**TASK STATEMENT**
Write each entry again exactly as shown, but without the images it holds.

**DATASET CONTENT**
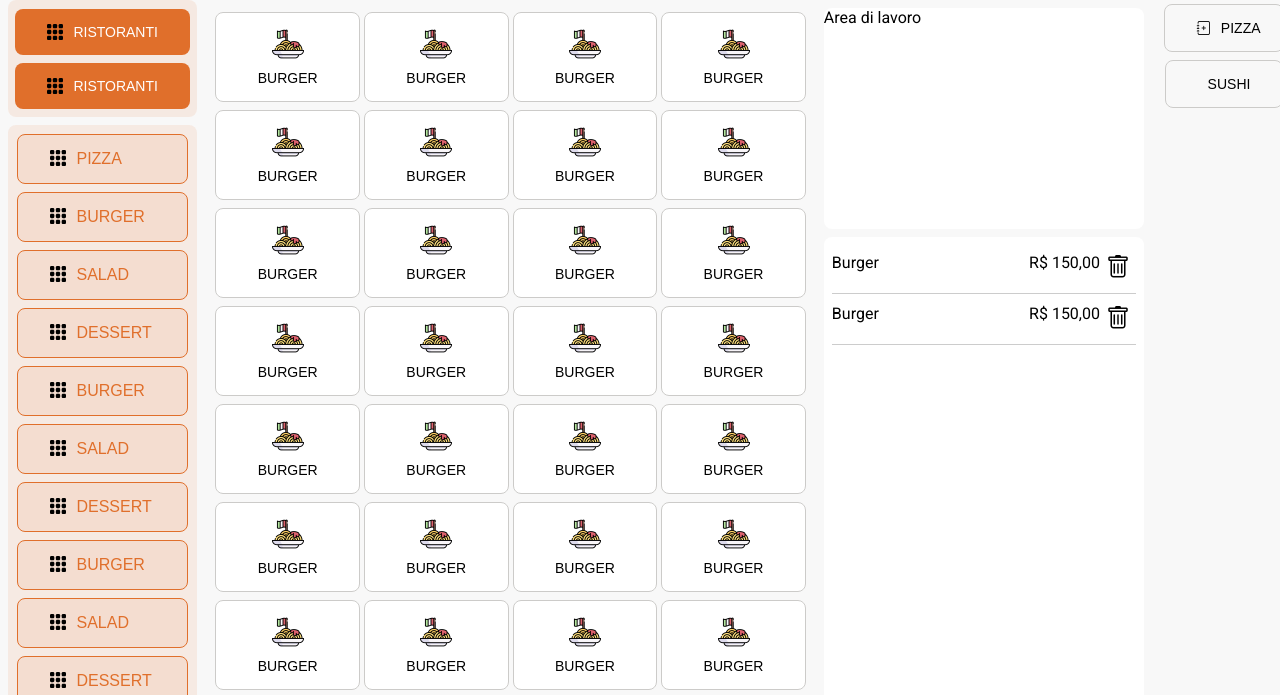
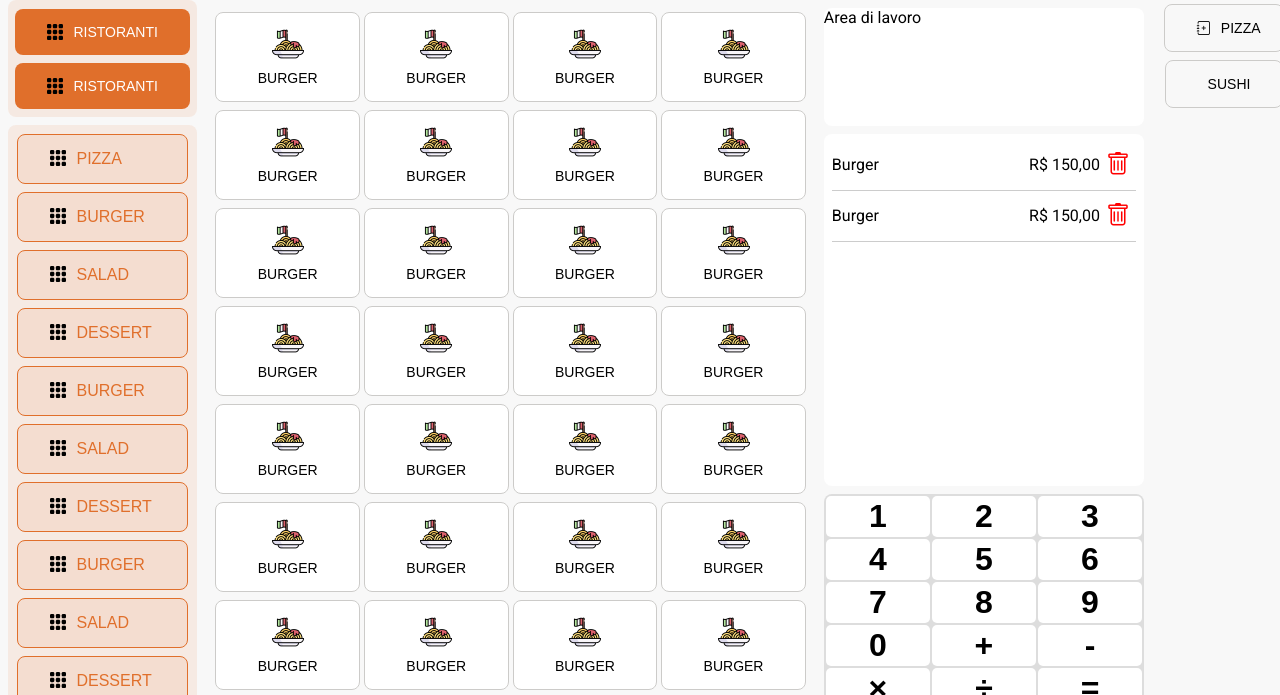
Before and after one commit to reginaldogomes/touchscreen, a website built with Vite: page src/index.html in a window 1280 px wide. Shown: the part 62-757 px from the top of the page. Built offline with nearby package versions, Linux system fonts and the light colour scheme.

Commit message:
code refact

```diff
--- a/src/cassa.scss
+++ b/src/cassa.scss
@@ -42,6 +42,7 @@
   display: flex;
   gap: var(--gap);
   padding: 8;
+  height: 100vh;
 }
 
 .col-center {
@@ -106,8 +107,8 @@
   grid-template-columns: auto auto auto auto;
   overflow-x: hidden;
   overflow-y: auto;
-  height: 70%;
-  max-height: 70%;
+  height: 90%;
+  max-height: 90%;
 }
 
 .work_area {
@@ -124,8 +125,8 @@
   background-color: var(--primary-color);
   border-radius: var(--border-radius);
   border: 0;
-  height: 40%;
-  max-height: 40%;
+  height: 45%;
+  max-height: 45%;
   overflow-x: hidden;
   overflow-y: auto;
 }
@@ -142,6 +143,7 @@
   margin-bottom: 10px;
   border-bottom: 1px solid #ccc;
   padding-bottom: 10px;
+  align-items: center;
 }
 
 .scontrino-item img {
@@ -167,9 +169,11 @@
 }
 .remove-btn i {
   font-size: 24px;
+  color: red;
 }
 
 .teclado {
+  height: auto;
   overflow-x: hidden;
   overflow-y: auto;
 }
```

**SOLUTION BELOW**
Before and after one commit to reginaldogomes/touchscreen, a website built with Vite: page src/index.html in a window 1280 px wide. Shown: the part 62-757 px from the top of the page. Built offline with nearby package versions, Linux system fonts and the light colour scheme.

Commit message:
code refact

```diff
--- a/src/cassa.scss
+++ b/src/cassa.scss
@@ -42,6 +42,7 @@
   display: flex;
   gap: var(--gap);
   padding: 8;
+  height: 100vh;
 }
 
 .col-center {
@@ -106,8 +107,8 @@
   grid-template-columns: auto auto auto auto;
   overflow-x: hidden;
   overflow-y: auto;
-  height: 70%;
-  max-height: 70%;
+  height: 90%;
+  max-height: 90%;
 }
 
 .work_area {
@@ -124,8 +125,8 @@
   background-color: var(--primary-color);
   border-radius: var(--border-radius);
   border: 0;
-  height: 40%;
-  max-height: 40%;
+  height: 45%;
+  max-height: 45%;
   overflow-x: hidden;
   overflow-y: auto;
 }
@@ -142,6 +143,7 @@
   margin-bottom: 10px;
   border-bottom: 1px solid #ccc;
   padding-bottom: 10px;
+  align-items: center;
 }
 
 .scontrino-item img {
@@ -167,9 +169,11 @@
 }
 .remove-btn i {
   font-size: 24px;
+  color: red;
 }
 
 .teclado {
+  height: auto;
   overflow-x: hidden;
   overflow-y: auto;
 }
```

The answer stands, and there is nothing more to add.